Structured diff data
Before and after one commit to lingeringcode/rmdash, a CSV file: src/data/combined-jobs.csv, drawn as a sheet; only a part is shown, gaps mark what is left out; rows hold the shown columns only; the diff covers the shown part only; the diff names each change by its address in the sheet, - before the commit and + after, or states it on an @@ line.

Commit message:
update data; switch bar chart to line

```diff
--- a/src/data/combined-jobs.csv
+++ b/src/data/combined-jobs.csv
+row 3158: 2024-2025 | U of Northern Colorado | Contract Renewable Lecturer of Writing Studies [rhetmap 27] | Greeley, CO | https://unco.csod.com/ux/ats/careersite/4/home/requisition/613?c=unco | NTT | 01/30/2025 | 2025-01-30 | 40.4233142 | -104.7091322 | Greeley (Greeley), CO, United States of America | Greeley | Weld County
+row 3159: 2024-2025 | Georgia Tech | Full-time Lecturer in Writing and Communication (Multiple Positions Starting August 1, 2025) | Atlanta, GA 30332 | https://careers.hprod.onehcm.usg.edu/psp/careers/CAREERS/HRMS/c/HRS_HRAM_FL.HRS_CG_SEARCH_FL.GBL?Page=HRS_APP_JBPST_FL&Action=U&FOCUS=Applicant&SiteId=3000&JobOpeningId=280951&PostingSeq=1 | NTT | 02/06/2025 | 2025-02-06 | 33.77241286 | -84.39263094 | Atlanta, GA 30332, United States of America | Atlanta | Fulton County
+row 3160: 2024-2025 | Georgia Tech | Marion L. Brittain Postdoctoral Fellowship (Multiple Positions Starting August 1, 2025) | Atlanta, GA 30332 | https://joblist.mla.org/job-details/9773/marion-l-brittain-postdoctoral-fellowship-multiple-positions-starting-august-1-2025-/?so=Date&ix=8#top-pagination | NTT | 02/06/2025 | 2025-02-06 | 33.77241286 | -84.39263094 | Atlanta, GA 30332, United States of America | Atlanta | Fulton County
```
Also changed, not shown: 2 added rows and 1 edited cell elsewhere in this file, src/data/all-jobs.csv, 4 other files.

* * *

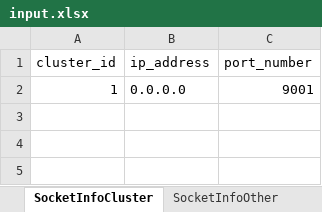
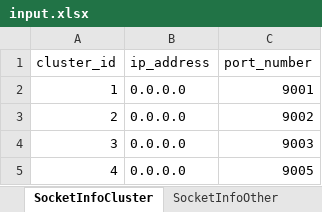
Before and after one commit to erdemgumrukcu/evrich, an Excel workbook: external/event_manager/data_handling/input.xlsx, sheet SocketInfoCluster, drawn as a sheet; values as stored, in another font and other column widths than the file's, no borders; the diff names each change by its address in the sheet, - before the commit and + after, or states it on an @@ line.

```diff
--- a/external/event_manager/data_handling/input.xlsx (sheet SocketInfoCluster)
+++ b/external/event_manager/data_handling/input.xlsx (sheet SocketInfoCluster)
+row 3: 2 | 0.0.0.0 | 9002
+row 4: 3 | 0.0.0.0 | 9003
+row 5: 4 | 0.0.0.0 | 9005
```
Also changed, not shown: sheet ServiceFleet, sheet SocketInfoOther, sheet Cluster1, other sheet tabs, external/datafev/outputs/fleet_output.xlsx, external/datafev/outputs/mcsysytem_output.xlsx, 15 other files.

...

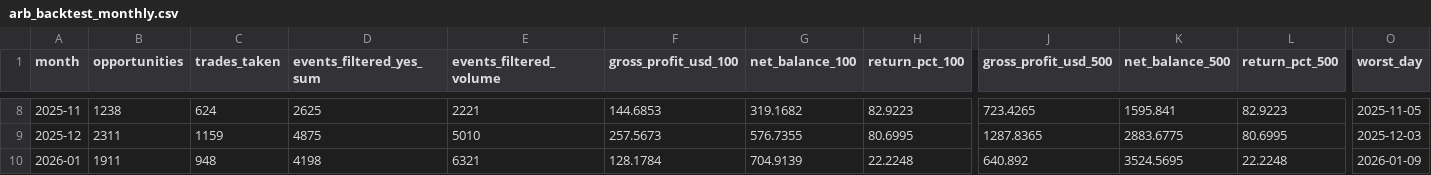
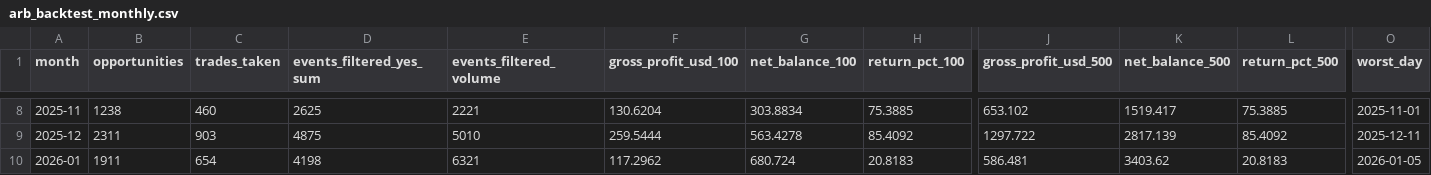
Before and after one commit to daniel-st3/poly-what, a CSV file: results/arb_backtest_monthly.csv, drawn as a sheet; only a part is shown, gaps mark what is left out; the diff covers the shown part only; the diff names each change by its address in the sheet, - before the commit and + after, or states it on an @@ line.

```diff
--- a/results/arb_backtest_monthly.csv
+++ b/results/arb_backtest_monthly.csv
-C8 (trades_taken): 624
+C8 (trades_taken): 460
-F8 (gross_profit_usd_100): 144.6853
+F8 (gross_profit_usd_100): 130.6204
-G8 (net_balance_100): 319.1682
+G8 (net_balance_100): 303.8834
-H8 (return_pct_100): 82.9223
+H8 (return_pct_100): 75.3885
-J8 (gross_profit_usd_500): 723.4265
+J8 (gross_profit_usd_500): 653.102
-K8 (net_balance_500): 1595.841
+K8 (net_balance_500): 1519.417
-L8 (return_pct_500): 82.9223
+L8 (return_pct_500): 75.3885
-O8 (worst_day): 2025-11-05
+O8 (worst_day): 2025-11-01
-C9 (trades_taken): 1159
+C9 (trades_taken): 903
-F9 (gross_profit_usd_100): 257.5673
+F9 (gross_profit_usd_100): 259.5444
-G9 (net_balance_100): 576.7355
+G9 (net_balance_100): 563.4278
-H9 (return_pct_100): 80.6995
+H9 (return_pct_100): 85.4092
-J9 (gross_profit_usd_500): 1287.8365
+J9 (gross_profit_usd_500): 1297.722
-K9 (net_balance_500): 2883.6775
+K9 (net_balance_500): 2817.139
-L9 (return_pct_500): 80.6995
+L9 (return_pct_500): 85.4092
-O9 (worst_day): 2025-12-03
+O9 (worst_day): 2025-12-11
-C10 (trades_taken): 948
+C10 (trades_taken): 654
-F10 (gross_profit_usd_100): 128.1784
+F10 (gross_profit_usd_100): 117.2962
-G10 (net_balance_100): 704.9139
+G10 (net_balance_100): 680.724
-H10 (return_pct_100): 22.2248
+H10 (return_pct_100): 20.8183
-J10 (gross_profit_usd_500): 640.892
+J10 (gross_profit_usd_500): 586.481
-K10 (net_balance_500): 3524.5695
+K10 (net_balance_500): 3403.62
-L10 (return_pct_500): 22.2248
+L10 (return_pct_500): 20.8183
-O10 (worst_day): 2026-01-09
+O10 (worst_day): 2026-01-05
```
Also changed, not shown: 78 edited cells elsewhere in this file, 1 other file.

- YOUR ASSIGNMENT -
What lines above contain the word "this"? Return each such line.

- OUTPUT OF THE EXERCISE -
Also changed, not shown: 2 added rows and 1 edited cell elsewhere in this file, src/data/all-jobs.csv, 4 other files.
Also changed, not shown: 78 edited cells elsewhere in this file, 1 other file.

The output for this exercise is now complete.